BRIEF: Reproduce the data that follows character for character, but omit its pictures.

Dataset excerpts

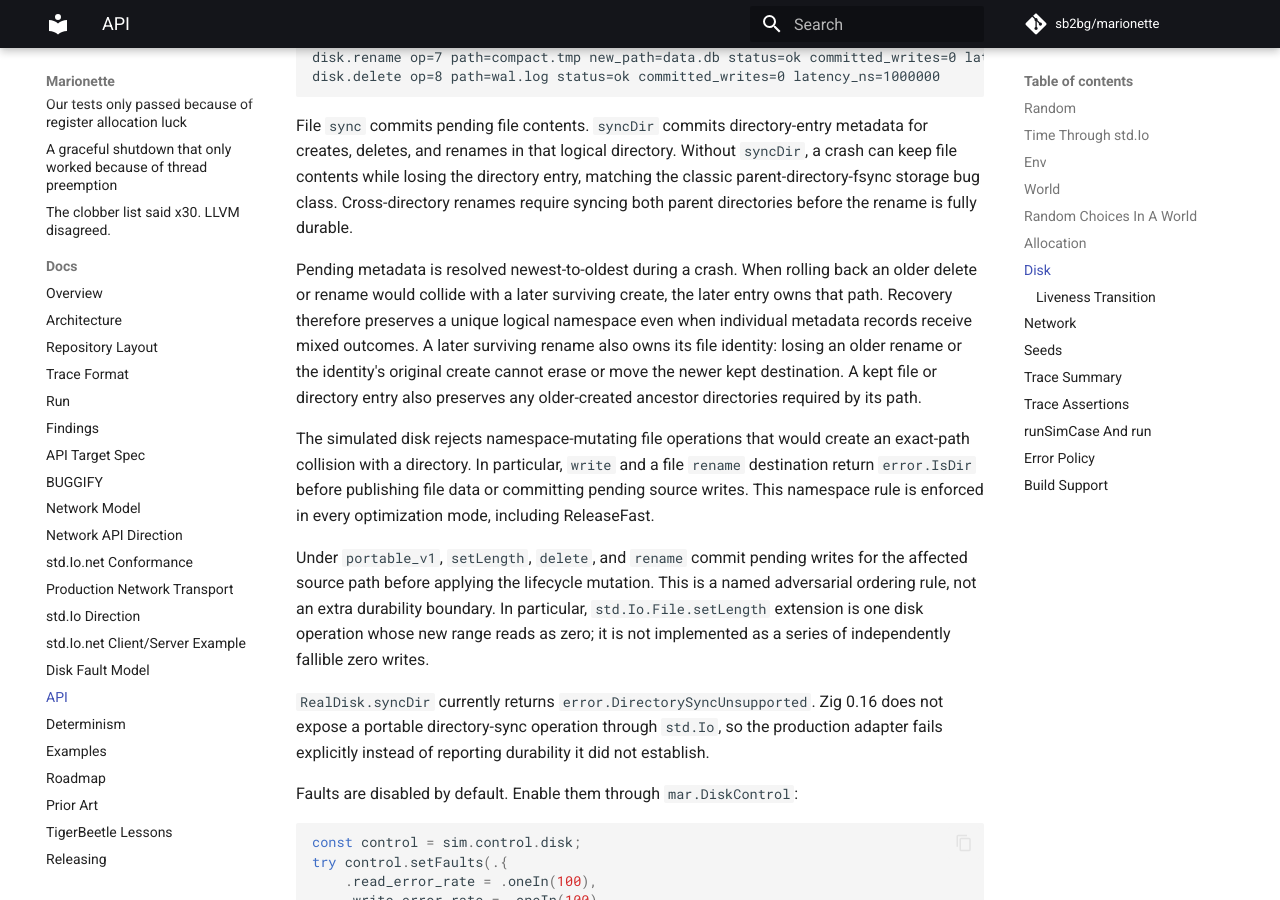
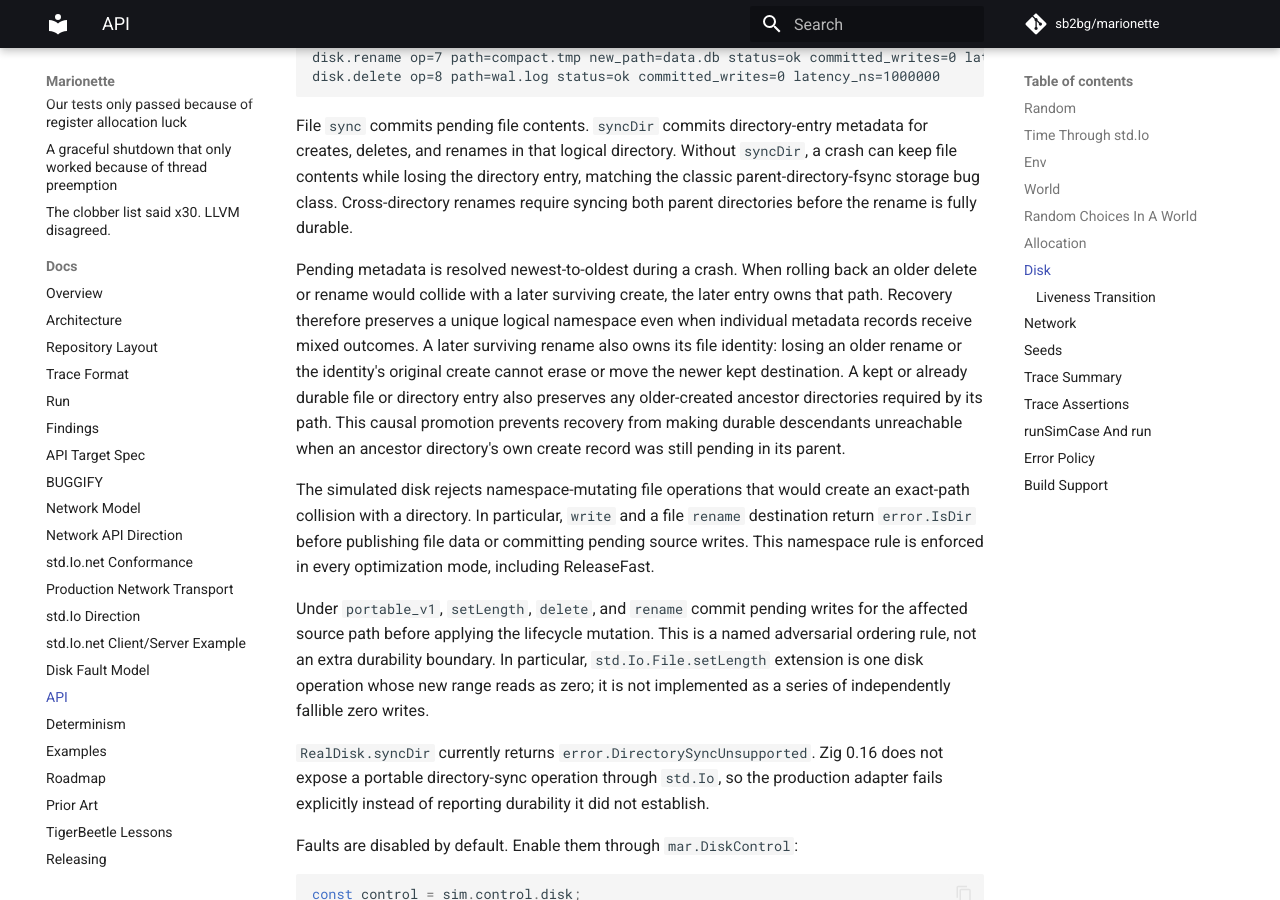
Before and after one commit to sb2bg/marionette, an MkDocs documentation site: the page built from docs/api.md, in a window 1280 px wide and 900 px high, scrolled down 8450 px. Built offline with MkDocs 1.6.1 and Material for MkDocs 9.7.7, drawn with Linux system fonts in a browser that asks for light colours; comment, search, counter and statistics services are not loaded.

Commit message:
Document durable namespace ancestor promotion

```diff
--- a/docs/api.md
+++ b/docs/api.md
@@ -447,8 +447,10 @@ the later entry owns that path. Recovery therefore preserves a unique logical
 namespace even when individual metadata records receive mixed outcomes. A
 later surviving rename also owns its file identity: losing an older rename or
 the identity's original create cannot erase or move the newer kept destination.
-A kept file or directory entry also preserves any older-created ancestor
-directories required by its path.
+A kept or already durable file or directory entry also preserves any
+older-created ancestor directories required by its path. This causal promotion
+prevents recovery from making durable descendants unreachable when an ancestor
+directory's own create record was still pending in its parent.
 
 The simulated disk rejects namespace-mutating file operations that would create
 an exact-path collision with a directory. In particular, `write` and a file
```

RESPONSE TO THE TASK:
Before and after one commit to sb2bg/marionette, an MkDocs documentation site: the page built from docs/api.md, in a window 1280 px wide and 900 px high, scrolled down 8450 px. Built offline with MkDocs 1.6.1 and Material for MkDocs 9.7.7, drawn with Linux system fonts in a browser that asks for light colours; comment, search, counter and statistics services are not loaded.

Commit message:
Document durable namespace ancestor promotion

```diff
--- a/docs/api.md
+++ b/docs/api.md
@@ -447,8 +447,10 @@ the later entry owns that path. Recovery therefore preserves a unique logical
 namespace even when individual metadata records receive mixed outcomes. A
 later surviving rename also owns its file identity: losing an older rename or
 the identity's original create cannot erase or move the newer kept destination.
-A kept file or directory entry also preserves any older-created ancestor
-directories required by its path.
+A kept or already durable file or directory entry also preserves any
+older-created ancestor directories required by its path. This causal promotion
+prevents recovery from making durable descendants unreachable when an ancestor
+directory's own create record was still pending in its parent.
 
 The simulated disk rejects namespace-mutating file operations that would create
 an exact-path collision with a directory. In particular, `write` and a file
```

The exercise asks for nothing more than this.